** What you should do **
The records that follow are to be printed exactly, with no images.

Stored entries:

--- START ---

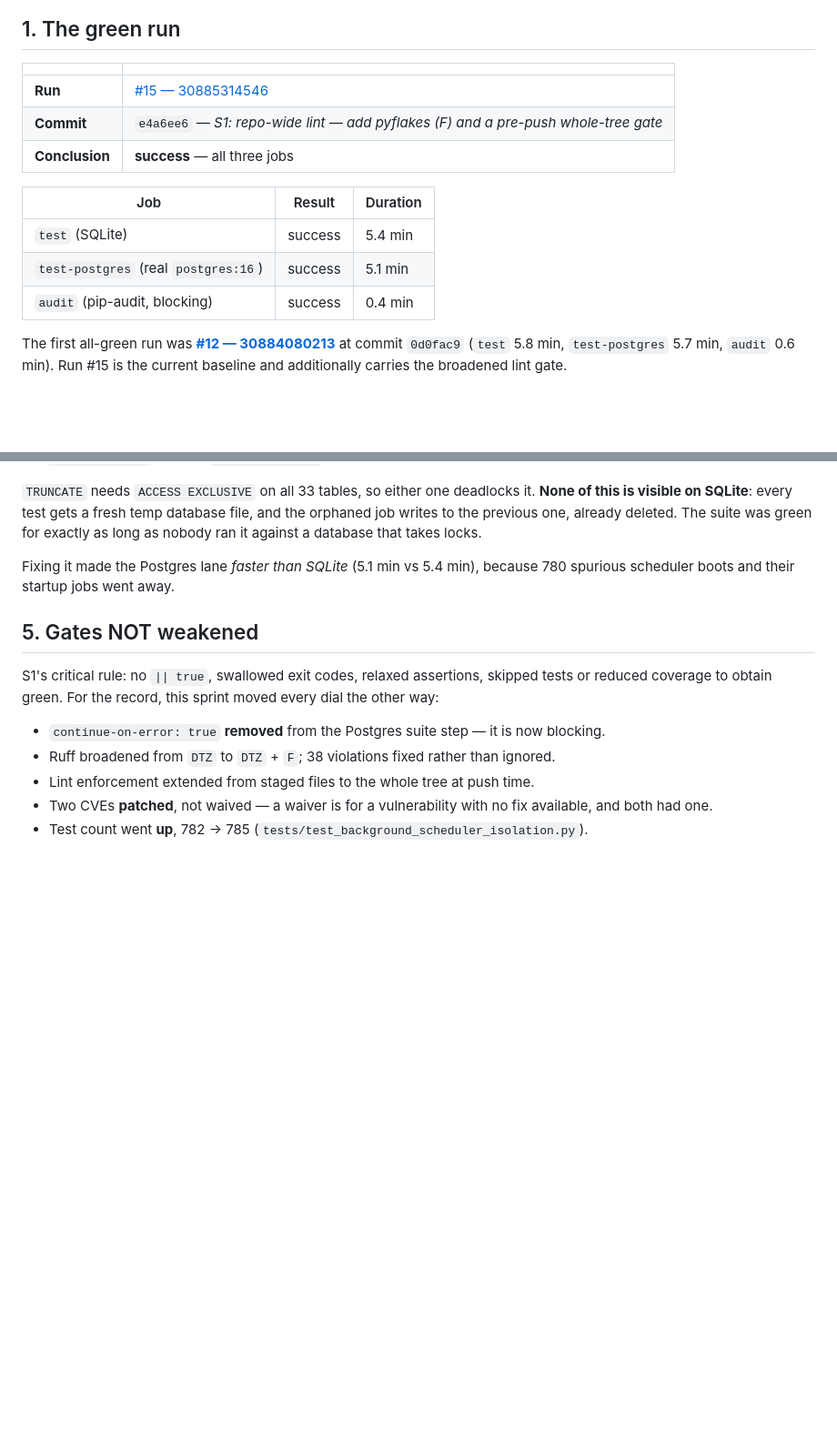
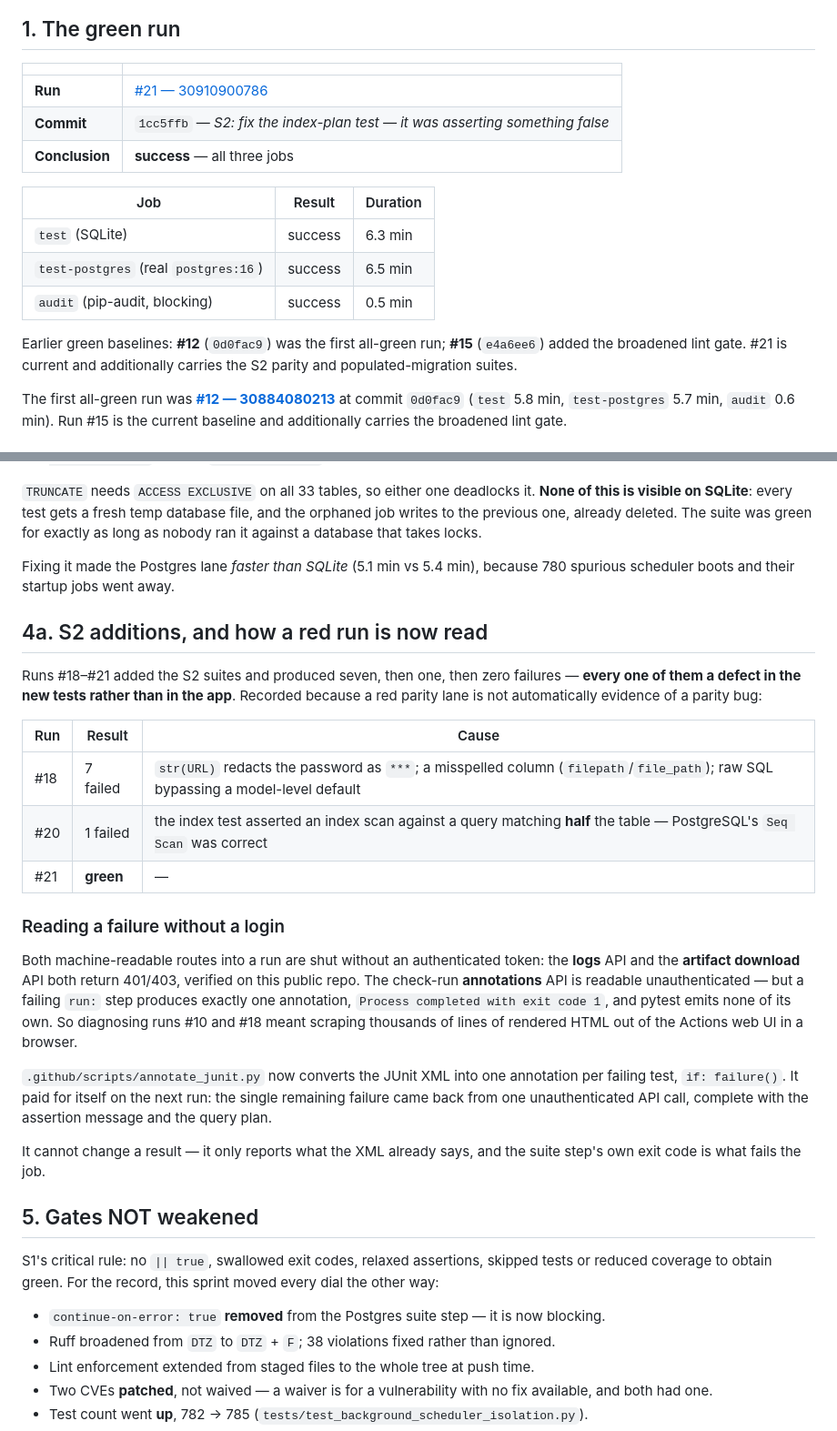
Before and after one commit to kavelaworkspace21-ai/private-repo, a Markdown page: docs/CI_RELEASE_EVIDENCE.md, 2 parts joined by grey strips. Shown at 91% size. GitHub-like rendering; blank space fills up the shorter version.

```diff
--- a/docs/CI_RELEASE_EVIDENCE.md
+++ b/docs/CI_RELEASE_EVIDENCE.md
@@ -13,15 +13,19 @@ to fail, because a gate nobody has watched fail is not known to work.
 
 | | |
 |---|---|
-| **Run** | [#15 — 30885314546](https://github.com/kavelaworkspace21-ai/private-repo/actions/runs/30885314546) |
-| **Commit** | `e4a6ee6` — *S1: repo-wide lint — add pyflakes (F) and a pre-push whole-tree gate* |
+| **Run** | [#21 — 30910900786](https://github.com/kavelaworkspace21-ai/private-repo/actions/runs/30910900786) |
+| **Commit** | `1cc5ffb` — *S2: fix the index-plan test — it was asserting something false* |
 | **Conclusion** | **success** — all three jobs |
 
 | Job | Result | Duration |
 |---|---|---|
-| `test` (SQLite) | success | 5.4 min |
-| `test-postgres` (real `postgres:16`) | success | 5.1 min |
-| `audit` (pip-audit, blocking) | success | 0.4 min |
+| `test` (SQLite) | success | 6.3 min |
+| `test-postgres` (real `postgres:16`) | success | 6.5 min |
+| `audit` (pip-audit, blocking) | success | 0.5 min |
+
+Earlier green baselines: **#12** (`0d0fac9`) was the first all-green run; **#15** (`e4a6ee6`)
+added the broadened lint gate. #21 is current and additionally carries the S2 parity and
+populated-migration suites.
 
 The first all-green run was **[#12 — 30884080213](https://github.com/kavelaworkspace21-ai/private-repo/actions/runs/30884080213)** at commit `0d0fac9`
 (`test` 5.8 min, `test-postgres` 5.7 min, `audit` 0.6 min). Run #15 is the current baseline
@@ -106,6 +110,34 @@ nobody ran it against a database that takes locks.
 Fixing it made the Postgres lane *faster than SQLite* (5.1 min vs 5.4 min), because 780
 spurious scheduler boots and their startup jobs went away.
 
+## 4a. S2 additions, and how a red run is now read
+
+Runs #18–#21 added the S2 suites and produced seven, then one, then zero failures — **every
+one of them a defect in the new tests rather than in the app**. Recorded because a red parity
+lane is not automatically evidence of a parity bug:
+
+| Run | Result | Cause |
+|---|---|---|
+| #18 | 7 failed | `str(URL)` redacts the password as `***`; a misspelled column (`filepath`/`file_path`); raw SQL bypassing a model-level default |
+| #20 | 1 failed | the index test asserted an index scan against a query matching **half** the table — PostgreSQL's `Seq Scan` was correct |
+| #21 | **green** | — |
+
+### Reading a failure without a login
+
+Both machine-readable routes into a run are shut without an authenticated token: the **logs**
+API and the **artifact download** API both return 401/403, verified on this public repo. The
+check-run **annotations** API is readable unauthenticated — but a failing `run:` step produces
+exactly one annotation, `Process completed with exit code 1`, and pytest emits none of its own.
+So diagnosing runs #10 and #18 meant scraping thousands of lines of rendered HTML out of the
+Actions web UI in a browser.
+
+`.github/scripts/annotate_junit.py` now converts the JUnit XML into one annotation per failing
+test, `if: failure()`. It paid for itself on the next run: the single remaining failure came
+back from one unauthenticated API call, complete with the assertion message and the query plan.
+
+It cannot change a result — it only reports what the XML already says, and the suite step's own
+exit code is what fails the job.
+
 ## 5. Gates NOT weakened
 
 S1's critical rule: no `|| true`, swallowed exit codes, relaxed assertions, skipped tests or
```
Also changed, not shown: docs/OWNER_QUEUE.md (+6 -0 lines), docs/SQLITE_POSTGRES_PARITY.md (+35 -1 lines).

--- END ---

** Result of the task **
Before and after one commit to kavelaworkspace21-ai/private-repo, a Markdown page: docs/CI_RELEASE_EVIDENCE.md, 2 parts joined by grey strips. Shown at 91% size. GitHub-like rendering; blank space fills up the shorter version.

```diff
--- a/docs/CI_RELEASE_EVIDENCE.md
+++ b/docs/CI_RELEASE_EVIDENCE.md
@@ -13,15 +13,19 @@ to fail, because a gate nobody has watched fail is not known to work.
 
 | | |
 |---|---|
-| **Run** | [#15 — 30885314546](https://github.com/kavelaworkspace21-ai/private-repo/actions/runs/30885314546) |
-| **Commit** | `e4a6ee6` — *S1: repo-wide lint — add pyflakes (F) and a pre-push whole-tree gate* |
+| **Run** | [#21 — 30910900786](https://github.com/kavelaworkspace21-ai/private-repo/actions/runs/30910900786) |
+| **Commit** | `1cc5ffb` — *S2: fix the index-plan test — it was asserting something false* |
 | **Conclusion** | **success** — all three jobs |
 
 | Job | Result | Duration |
 |---|---|---|
-| `test` (SQLite) | success | 5.4 min |
-| `test-postgres` (real `postgres:16`) | success | 5.1 min |
-| `audit` (pip-audit, blocking) | success | 0.4 min |
+| `test` (SQLite) | success | 6.3 min |
+| `test-postgres` (real `postgres:16`) | success | 6.5 min |
+| `audit` (pip-audit, blocking) | success | 0.5 min |
+
+Earlier green baselines: **#12** (`0d0fac9`) was the first all-green run; **#15** (`e4a6ee6`)
+added the broadened lint gate. #21 is current and additionally carries the S2 parity and
+populated-migration suites.
 
 The first all-green run was **[#12 — 30884080213](https://github.com/kavelaworkspace21-ai/private-repo/actions/runs/30884080213)** at commit `0d0fac9`
 (`test` 5.8 min, `test-postgres` 5.7 min, `audit` 0.6 min). Run #15 is the current baseline
@@ -106,6 +110,34 @@ nobody ran it against a database that takes locks.
 Fixing it made the Postgres lane *faster than SQLite* (5.1 min vs 5.4 min), because 780
 spurious scheduler boots and their startup jobs went away.
 
+## 4a. S2 additions, and how a red run is now read
+
+Runs #18–#21 added the S2 suites and produced seven, then one, then zero failures — **every
+one of them a defect in the new tests rather than in the app**. Recorded because a red parity
+lane is not automatically evidence of a parity bug:
+
+| Run | Result | Cause |
+|---|---|---|
+| #18 | 7 failed | `str(URL)` redacts the password as `***`; a misspelled column (`filepath`/`file_path`); raw SQL bypassing a model-level default |
+| #20 | 1 failed | the index test asserted an index scan against a query matching **half** the table — PostgreSQL's `Seq Scan` was correct |
+| #21 | **green** | — |
+
+### Reading a failure without a login
+
+Both machine-readable routes into a run are shut without an authenticated token: the **logs**
+API and the **artifact download** API both return 401/403, verified on this public repo. The
+check-run **annotations** API is readable unauthenticated — but a failing `run:` step produces
+exactly one annotation, `Process completed with exit code 1`, and pytest emits none of its own.
+So diagnosing runs #10 and #18 meant scraping thousands of lines of rendered HTML out of the
+Actions web UI in a browser.
+
+`.github/scripts/annotate_junit.py` now converts the JUnit XML into one annotation per failing
+test, `if: failure()`. It paid for itself on the next run: the single remaining failure came
+back from one unauthenticated API call, complete with the assertion message and the query plan.
+
+It cannot change a result — it only reports what the XML already says, and the suite step's own
+exit code is what fails the job.
+
 ## 5. Gates NOT weakened
 
 S1's critical rule: no `|| true`, swallowed exit codes, relaxed assertions, skipped tests or
```
Also changed, not shown: docs/OWNER_QUEUE.md (+6 -0 lines), docs/SQLITE_POSTGRES_PARITY.md (+35 -1 lines).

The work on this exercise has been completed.